#### [TASK DIRECTIONS]
Skip the images and repeat every entry word for word.

#### [Edit difference data]
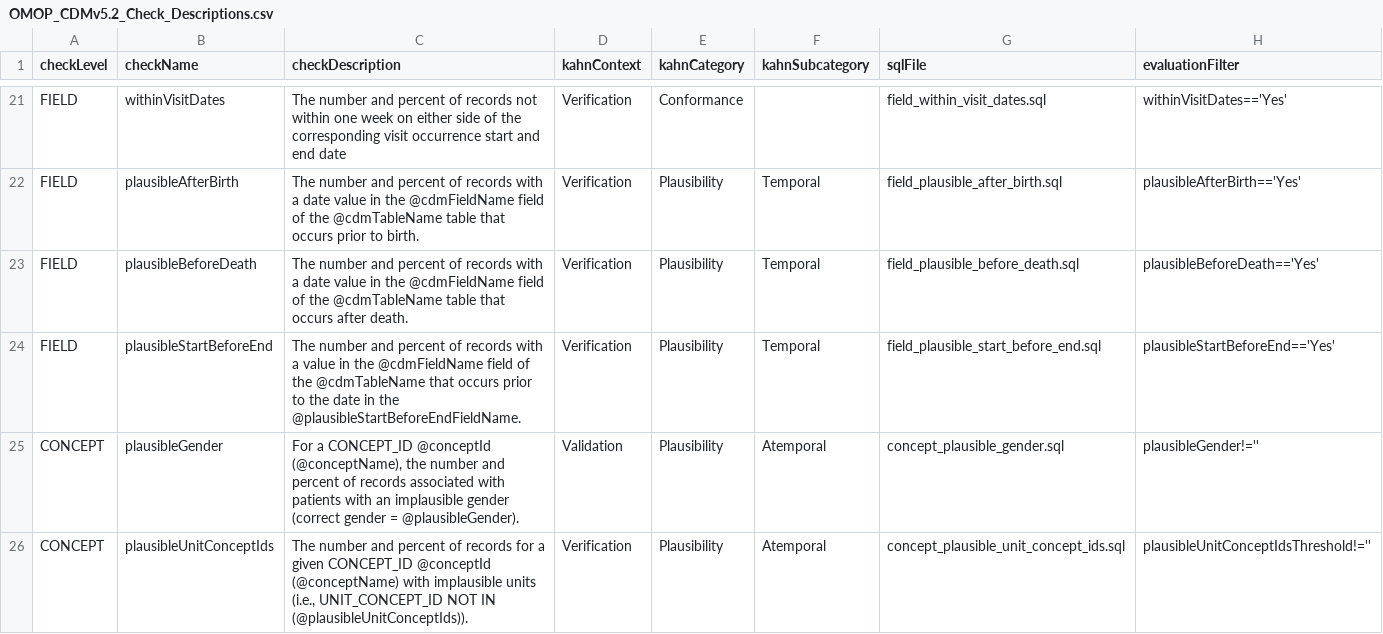
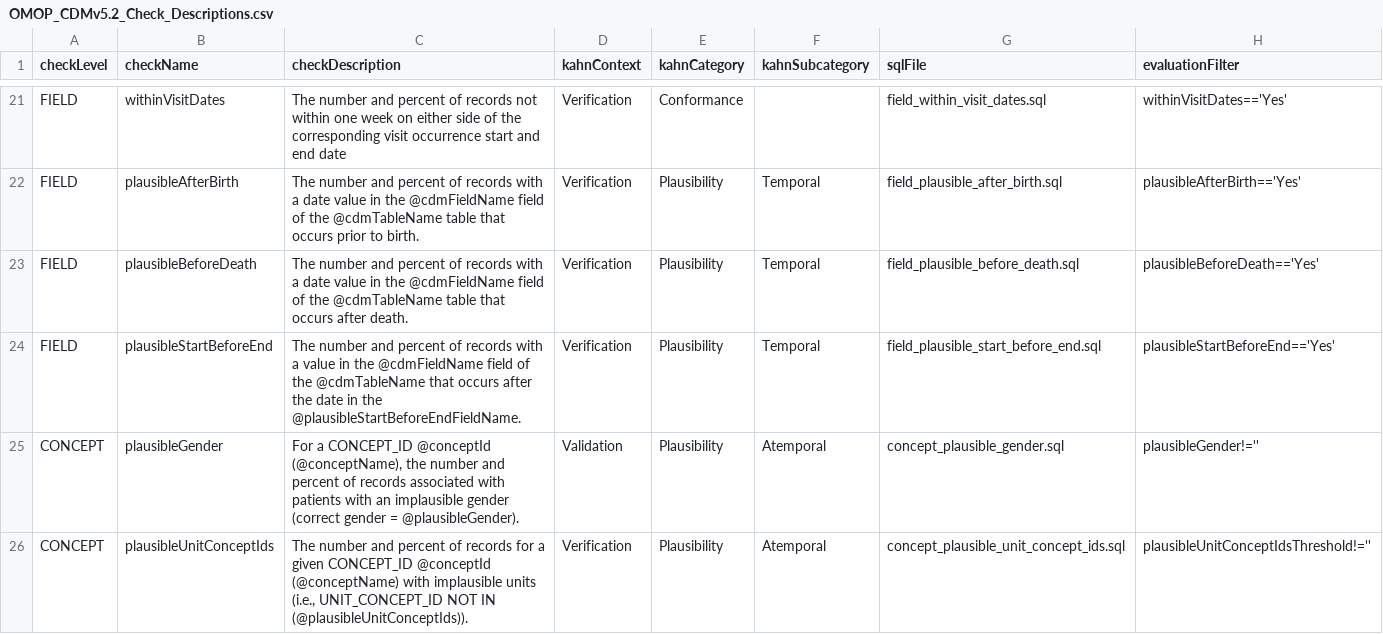
Before and after one commit to OHDSI/DataQualityDashboard, a CSV file: inst/csv/OMOP_CDMv5.2_Check_Descriptions.csv, drawn as a sheet; only a part is shown, gaps mark what is left out.

```diff
--- a/inst/csv/OMOP_CDMv5.2_Check_Descriptions.csv
+++ b/inst/csv/OMOP_CDMv5.2_Check_Descriptions.csv
@@ -24,3 +24,3 @@ FIELD,plausibleAfterBirth,"The number and percent of records with a date value i
 FIELD,plausibleBeforeDeath,"The number and percent of records with a date value in the @cdmFieldName field of the @cdmTableName table that occurs after death.",Verification,Plausibility,Temporal,field_plausible_before_death.sql,plausibleBeforeDeath=='Yes'
-FIELD,plausibleStartBeforeEnd,"The number and percent of records with a value in the @cdmFieldName field of the @cdmTableName that occurs prior to the date in the @plausibleStartBeforeEndFieldName.",Verification,Plausibility,Temporal,field_plausible_start_before_end.sql,plausibleStartBeforeEnd=='Yes'
+FIELD,plausibleStartBeforeEnd,"The number and percent of records with a value in the @cdmFieldName field of the @cdmTableName that occurs after the date in the @plausibleStartBeforeEndFieldName.",Verification,Plausibility,Temporal,field_plausible_start_before_end.sql,plausibleStartBeforeEnd=='Yes'
 CONCEPT,plausibleGender,"For a CONCEPT_ID @conceptId (@conceptName), the number and percent of records associated with patients with an implausible gender (correct gender = @plausibleGender).",Validation,Plausibility,Atemporal,concept_plausible_gender.sql,plausibleGender!=''
```
Also changed, not shown: inst/csv/OMOP_CDMv5.3_Check_Descriptions.csv, inst/csv/OMOP_CDMv5.4_Check_Descriptions.csv, 4 other files.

#### [SOLUTION FOR THIS TASK]
Before and after one commit to OHDSI/DataQualityDashboard, a CSV file: inst/csv/OMOP_CDMv5.2_Check_Descriptions.csv, drawn as a sheet; only a part is shown, gaps mark what is left out.

```diff
--- a/inst/csv/OMOP_CDMv5.2_Check_Descriptions.csv
+++ b/inst/csv/OMOP_CDMv5.2_Check_Descriptions.csv
@@ -24,3 +24,3 @@ FIELD,plausibleAfterBirth,"The number and percent of records with a date value i
 FIELD,plausibleBeforeDeath,"The number and percent of records with a date value in the @cdmFieldName field of the @cdmTableName table that occurs after death.",Verification,Plausibility,Temporal,field_plausible_before_death.sql,plausibleBeforeDeath=='Yes'
-FIELD,plausibleStartBeforeEnd,"The number and percent of records with a value in the @cdmFieldName field of the @cdmTableName that occurs prior to the date in the @plausibleStartBeforeEndFieldName.",Verification,Plausibility,Temporal,field_plausible_start_before_end.sql,plausibleStartBeforeEnd=='Yes'
+FIELD,plausibleStartBeforeEnd,"The number and percent of records with a value in the @cdmFieldName field of the @cdmTableName that occurs after the date in the @plausibleStartBeforeEndFieldName.",Verification,Plausibility,Temporal,field_plausible_start_before_end.sql,plausibleStartBeforeEnd=='Yes'
 CONCEPT,plausibleGender,"For a CONCEPT_ID @conceptId (@conceptName), the number and percent of records associated with patients with an implausible gender (correct gender = @plausibleGender).",Validation,Plausibility,Atemporal,concept_plausible_gender.sql,plausibleGender!=''
```
Also changed, not shown: inst/csv/OMOP_CDMv5.3_Check_Descriptions.csv, inst/csv/OMOP_CDMv5.4_Check_Descriptions.csv, 4 other files.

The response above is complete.